_Work order_
Among these records, which lines include "basalted"? Copy them out.

_Information shown_
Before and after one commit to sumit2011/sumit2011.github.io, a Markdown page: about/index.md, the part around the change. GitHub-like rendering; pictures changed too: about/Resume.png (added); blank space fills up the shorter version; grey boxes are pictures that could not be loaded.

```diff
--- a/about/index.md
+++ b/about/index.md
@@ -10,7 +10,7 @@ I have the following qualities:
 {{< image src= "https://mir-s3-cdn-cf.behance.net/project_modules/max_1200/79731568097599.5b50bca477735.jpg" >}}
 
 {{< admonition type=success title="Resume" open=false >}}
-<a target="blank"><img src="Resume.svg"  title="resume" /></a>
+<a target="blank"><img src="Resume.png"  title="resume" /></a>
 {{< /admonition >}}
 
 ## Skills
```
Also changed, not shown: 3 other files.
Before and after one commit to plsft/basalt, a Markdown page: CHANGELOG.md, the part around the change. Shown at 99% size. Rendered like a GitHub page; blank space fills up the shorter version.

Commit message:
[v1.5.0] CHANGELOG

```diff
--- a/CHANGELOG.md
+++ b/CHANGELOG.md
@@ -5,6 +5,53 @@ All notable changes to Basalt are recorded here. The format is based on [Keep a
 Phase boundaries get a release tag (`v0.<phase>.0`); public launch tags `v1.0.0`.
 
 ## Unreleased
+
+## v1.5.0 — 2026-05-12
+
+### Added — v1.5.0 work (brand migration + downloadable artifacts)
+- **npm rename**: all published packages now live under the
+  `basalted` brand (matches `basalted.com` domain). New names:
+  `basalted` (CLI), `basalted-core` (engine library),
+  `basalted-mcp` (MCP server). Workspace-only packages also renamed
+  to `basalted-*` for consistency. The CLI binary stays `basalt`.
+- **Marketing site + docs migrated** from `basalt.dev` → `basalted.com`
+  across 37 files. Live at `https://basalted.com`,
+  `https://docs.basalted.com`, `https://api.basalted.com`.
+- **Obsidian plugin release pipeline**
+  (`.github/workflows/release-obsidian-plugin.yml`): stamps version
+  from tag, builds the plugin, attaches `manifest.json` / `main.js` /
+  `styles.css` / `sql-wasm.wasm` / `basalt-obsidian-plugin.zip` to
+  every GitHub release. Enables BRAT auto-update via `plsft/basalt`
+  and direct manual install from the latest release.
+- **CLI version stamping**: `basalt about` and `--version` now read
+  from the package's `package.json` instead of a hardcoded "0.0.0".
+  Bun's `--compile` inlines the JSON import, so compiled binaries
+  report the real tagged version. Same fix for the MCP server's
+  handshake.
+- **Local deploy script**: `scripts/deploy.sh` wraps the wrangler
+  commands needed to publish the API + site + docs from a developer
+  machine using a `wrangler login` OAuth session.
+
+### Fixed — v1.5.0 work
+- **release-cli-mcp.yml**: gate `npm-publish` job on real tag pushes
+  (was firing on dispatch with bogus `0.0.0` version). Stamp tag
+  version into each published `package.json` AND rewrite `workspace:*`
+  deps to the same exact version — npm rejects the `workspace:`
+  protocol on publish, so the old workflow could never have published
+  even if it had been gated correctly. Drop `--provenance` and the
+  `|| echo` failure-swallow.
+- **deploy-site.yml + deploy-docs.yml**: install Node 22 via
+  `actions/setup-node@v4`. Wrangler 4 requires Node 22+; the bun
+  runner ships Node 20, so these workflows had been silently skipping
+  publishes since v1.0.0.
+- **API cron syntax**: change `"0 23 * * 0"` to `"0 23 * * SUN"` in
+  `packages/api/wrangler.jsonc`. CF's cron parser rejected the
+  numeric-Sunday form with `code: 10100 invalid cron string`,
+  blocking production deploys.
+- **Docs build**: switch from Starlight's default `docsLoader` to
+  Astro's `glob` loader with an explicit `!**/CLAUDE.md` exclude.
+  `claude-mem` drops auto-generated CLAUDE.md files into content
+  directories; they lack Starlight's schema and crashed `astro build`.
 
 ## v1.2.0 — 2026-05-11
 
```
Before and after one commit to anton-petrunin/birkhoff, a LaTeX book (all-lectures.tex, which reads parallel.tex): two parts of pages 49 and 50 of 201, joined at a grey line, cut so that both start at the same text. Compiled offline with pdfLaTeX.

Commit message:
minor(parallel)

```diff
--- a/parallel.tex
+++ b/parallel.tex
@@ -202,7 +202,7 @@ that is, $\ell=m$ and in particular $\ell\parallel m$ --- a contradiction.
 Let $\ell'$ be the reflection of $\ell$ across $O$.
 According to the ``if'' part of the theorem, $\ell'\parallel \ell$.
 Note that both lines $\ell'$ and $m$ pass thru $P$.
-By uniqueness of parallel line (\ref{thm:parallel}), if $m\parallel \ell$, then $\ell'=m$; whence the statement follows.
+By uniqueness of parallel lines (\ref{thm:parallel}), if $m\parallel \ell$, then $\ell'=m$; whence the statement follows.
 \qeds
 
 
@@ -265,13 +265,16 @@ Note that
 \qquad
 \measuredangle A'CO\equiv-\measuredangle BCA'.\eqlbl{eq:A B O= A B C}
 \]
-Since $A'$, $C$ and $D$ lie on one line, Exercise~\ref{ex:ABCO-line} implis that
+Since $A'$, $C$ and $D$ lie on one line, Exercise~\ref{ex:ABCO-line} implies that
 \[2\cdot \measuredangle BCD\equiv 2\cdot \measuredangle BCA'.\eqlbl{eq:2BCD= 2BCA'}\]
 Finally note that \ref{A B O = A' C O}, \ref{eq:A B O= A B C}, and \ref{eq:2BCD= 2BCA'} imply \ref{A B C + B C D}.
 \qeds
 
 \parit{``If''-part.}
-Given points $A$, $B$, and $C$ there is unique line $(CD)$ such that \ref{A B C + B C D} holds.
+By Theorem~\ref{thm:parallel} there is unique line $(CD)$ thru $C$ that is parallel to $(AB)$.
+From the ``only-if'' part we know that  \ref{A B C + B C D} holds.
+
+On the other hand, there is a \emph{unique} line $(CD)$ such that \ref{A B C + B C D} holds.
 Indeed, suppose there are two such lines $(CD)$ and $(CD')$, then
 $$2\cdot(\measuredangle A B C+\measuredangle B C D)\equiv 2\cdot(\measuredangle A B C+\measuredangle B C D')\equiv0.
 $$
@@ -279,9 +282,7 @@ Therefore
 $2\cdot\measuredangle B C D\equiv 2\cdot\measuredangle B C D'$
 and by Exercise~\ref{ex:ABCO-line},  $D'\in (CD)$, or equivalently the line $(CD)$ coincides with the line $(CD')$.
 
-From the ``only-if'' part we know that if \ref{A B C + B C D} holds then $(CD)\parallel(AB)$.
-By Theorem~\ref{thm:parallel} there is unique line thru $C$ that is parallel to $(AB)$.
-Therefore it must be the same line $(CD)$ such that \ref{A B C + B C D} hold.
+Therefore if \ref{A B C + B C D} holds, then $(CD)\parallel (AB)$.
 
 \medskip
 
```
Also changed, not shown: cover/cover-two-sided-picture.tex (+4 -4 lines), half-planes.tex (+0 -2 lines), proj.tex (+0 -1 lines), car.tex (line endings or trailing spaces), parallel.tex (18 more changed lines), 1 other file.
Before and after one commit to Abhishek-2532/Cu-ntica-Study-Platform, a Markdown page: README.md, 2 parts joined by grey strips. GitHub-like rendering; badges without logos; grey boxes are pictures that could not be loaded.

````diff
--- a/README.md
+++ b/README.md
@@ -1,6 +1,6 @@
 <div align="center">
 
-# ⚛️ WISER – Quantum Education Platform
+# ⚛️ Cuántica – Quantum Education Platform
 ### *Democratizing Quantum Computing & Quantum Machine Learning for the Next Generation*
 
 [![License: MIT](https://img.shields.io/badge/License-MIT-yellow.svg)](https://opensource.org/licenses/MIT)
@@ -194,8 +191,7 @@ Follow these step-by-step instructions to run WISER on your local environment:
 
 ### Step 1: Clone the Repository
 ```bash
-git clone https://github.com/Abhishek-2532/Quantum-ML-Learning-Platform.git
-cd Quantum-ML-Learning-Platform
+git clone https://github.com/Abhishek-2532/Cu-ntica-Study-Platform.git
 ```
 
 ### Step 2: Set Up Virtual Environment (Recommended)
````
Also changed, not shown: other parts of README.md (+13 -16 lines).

_Answer section_
+  `basalted` brand (matches `basalted.com` domain). New names:
+  `basalted` (CLI), `basalted-core` (engine library),
+  `basalted-mcp` (MCP server). Workspace-only packages also renamed
+  to `basalted-*` for consistency. The CLI binary stays `basalt`.
+- **Marketing site + docs migrated** from `basalt.dev` → `basalted.com`
+  across 37 files. Live at `https://basalted.com`,
+  `https://docs.basalted.com`, `https://api.basalted.com`.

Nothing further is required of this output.